━━━ DATA FOR PROCESSING ━━━

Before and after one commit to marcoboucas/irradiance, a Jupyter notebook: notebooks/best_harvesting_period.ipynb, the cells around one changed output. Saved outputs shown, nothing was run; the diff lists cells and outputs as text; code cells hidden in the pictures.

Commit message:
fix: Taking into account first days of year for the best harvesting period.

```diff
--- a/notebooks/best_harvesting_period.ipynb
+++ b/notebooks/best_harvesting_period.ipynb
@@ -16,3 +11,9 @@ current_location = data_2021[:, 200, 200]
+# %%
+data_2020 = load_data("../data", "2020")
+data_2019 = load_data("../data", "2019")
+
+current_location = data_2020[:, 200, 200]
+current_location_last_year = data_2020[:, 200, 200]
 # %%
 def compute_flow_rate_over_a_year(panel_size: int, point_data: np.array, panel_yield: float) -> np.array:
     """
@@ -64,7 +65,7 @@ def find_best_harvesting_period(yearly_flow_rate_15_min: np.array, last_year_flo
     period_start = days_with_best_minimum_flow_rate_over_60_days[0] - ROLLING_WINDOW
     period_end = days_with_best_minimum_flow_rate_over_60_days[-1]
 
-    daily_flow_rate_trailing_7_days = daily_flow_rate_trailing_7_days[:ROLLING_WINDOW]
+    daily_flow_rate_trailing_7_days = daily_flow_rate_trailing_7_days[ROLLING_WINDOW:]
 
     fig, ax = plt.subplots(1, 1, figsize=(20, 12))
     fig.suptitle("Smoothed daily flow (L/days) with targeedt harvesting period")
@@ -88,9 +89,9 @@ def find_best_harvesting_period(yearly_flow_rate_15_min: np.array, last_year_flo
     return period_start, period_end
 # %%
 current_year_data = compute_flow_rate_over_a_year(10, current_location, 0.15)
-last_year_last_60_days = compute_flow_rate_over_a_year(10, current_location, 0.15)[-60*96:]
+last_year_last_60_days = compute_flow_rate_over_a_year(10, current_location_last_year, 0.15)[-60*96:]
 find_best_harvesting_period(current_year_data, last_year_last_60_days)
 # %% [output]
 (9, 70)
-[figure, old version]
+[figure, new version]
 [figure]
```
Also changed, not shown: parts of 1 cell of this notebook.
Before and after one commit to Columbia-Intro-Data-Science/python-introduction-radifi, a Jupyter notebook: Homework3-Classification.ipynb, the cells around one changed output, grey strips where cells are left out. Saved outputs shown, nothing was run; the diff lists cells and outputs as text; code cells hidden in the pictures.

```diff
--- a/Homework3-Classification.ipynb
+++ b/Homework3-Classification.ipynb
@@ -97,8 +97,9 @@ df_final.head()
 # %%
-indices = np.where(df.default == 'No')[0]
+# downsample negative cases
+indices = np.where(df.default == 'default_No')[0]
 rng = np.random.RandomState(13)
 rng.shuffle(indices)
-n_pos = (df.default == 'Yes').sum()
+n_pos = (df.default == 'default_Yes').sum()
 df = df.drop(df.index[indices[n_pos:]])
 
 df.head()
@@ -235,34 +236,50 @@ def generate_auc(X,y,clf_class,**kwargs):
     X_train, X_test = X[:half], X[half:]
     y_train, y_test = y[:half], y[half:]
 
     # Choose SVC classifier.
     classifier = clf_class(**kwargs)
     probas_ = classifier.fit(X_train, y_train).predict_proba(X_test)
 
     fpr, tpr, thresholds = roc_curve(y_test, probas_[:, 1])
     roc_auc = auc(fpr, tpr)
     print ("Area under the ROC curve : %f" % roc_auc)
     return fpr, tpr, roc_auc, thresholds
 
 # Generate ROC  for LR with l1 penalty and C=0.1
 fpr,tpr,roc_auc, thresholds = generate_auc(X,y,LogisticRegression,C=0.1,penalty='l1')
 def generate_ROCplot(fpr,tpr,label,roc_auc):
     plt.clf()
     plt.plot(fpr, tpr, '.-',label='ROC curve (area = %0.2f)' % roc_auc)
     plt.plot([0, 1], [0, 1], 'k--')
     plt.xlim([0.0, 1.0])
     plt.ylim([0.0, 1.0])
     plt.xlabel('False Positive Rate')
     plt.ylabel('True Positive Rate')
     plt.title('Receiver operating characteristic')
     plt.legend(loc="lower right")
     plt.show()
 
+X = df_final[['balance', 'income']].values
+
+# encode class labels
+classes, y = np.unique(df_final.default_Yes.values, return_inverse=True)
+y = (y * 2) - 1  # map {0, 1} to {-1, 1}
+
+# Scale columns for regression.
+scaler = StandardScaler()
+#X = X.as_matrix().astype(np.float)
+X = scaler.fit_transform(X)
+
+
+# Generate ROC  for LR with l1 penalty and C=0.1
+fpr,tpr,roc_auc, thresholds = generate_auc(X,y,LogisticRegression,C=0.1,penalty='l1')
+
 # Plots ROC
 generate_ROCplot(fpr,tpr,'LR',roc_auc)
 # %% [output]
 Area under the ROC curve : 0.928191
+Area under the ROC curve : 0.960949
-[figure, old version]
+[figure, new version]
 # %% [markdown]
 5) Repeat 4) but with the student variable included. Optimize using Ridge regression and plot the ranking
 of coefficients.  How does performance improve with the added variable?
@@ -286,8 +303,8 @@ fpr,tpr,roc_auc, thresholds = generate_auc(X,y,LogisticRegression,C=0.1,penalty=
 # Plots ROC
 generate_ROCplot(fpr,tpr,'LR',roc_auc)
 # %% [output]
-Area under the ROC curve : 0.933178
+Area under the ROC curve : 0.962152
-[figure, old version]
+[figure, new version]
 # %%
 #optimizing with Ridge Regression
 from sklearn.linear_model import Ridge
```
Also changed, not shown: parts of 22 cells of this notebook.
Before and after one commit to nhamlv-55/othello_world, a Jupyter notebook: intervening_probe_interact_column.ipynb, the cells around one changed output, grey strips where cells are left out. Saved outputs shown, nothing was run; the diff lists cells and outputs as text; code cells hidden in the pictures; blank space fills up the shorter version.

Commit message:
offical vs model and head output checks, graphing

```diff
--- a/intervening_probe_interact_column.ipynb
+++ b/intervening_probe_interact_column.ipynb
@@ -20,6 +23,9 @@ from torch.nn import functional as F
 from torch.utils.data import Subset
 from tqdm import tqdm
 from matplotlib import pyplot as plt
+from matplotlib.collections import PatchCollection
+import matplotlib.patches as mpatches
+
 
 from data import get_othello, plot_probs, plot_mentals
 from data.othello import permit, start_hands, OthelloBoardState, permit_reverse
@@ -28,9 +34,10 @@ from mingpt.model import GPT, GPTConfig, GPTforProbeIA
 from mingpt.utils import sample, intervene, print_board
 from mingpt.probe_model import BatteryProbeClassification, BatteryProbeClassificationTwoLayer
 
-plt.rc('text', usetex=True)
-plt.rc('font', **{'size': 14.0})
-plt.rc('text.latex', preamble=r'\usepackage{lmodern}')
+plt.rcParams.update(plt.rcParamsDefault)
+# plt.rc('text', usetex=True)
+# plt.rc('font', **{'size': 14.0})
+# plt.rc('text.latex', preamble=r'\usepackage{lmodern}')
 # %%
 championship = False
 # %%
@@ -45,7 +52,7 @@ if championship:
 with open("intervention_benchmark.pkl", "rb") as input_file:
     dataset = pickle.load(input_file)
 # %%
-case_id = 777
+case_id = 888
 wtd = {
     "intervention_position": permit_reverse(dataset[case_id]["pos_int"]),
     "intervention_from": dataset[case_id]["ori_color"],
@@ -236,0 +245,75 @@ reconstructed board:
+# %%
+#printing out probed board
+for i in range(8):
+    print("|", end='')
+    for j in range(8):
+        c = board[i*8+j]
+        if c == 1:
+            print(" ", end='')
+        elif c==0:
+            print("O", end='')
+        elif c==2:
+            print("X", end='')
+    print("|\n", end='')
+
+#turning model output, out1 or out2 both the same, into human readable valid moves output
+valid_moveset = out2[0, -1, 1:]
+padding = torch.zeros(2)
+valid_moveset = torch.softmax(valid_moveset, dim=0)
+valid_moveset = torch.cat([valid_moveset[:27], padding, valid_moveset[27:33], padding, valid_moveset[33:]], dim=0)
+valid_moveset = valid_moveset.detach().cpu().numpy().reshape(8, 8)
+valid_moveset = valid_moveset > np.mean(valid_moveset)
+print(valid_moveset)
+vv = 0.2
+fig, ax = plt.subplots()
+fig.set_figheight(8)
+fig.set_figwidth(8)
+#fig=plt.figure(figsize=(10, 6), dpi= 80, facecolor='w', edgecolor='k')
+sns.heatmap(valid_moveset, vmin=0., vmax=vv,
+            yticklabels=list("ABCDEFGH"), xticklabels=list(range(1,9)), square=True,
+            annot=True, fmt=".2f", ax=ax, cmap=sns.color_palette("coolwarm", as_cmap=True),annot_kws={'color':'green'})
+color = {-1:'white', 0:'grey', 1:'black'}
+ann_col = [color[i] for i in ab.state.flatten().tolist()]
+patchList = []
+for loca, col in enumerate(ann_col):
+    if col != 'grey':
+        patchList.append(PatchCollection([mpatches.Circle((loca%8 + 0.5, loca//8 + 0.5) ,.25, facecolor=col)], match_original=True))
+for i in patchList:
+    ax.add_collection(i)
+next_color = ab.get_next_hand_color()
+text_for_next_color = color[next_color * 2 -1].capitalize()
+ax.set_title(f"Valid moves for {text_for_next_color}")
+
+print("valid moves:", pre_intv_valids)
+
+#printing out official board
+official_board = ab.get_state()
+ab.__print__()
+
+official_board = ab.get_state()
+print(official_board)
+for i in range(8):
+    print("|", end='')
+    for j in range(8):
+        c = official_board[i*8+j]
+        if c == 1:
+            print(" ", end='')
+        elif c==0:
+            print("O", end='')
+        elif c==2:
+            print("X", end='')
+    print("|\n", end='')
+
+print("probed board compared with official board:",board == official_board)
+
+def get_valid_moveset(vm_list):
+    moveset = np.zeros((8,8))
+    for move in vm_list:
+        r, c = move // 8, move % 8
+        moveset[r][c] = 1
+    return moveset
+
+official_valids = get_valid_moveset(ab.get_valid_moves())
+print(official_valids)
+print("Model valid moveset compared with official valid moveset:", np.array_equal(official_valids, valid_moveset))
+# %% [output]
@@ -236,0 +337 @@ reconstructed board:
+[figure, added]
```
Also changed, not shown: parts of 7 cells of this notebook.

━━━

→ **WHAT YOU HAVE TO DO**:
Every line above that includes the word "import" should be listed.

→ **EXPECTED OUTPUT**:
 from sklearn.linear_model import Ridge
@@ -20,6 +23,9 @@ from torch.nn import functional as F
 from torch.utils.data import Subset
 from tqdm import tqdm
 from matplotlib import pyplot as plt
+from matplotlib.collections import PatchCollection
+import matplotlib.patches as mpatches
 from data import get_othello, plot_probs, plot_mentals
 from data.othello import permit, start_hands, OthelloBoardState, permit_reverse
@@ -28,9 +34,10 @@ from mingpt.model import GPT, GPTConfig, GPTforProbeIA
 from mingpt.utils import sample, intervene, print_board
 from mingpt.probe_model import BatteryProbeClassification, BatteryProbeClassificationTwoLayer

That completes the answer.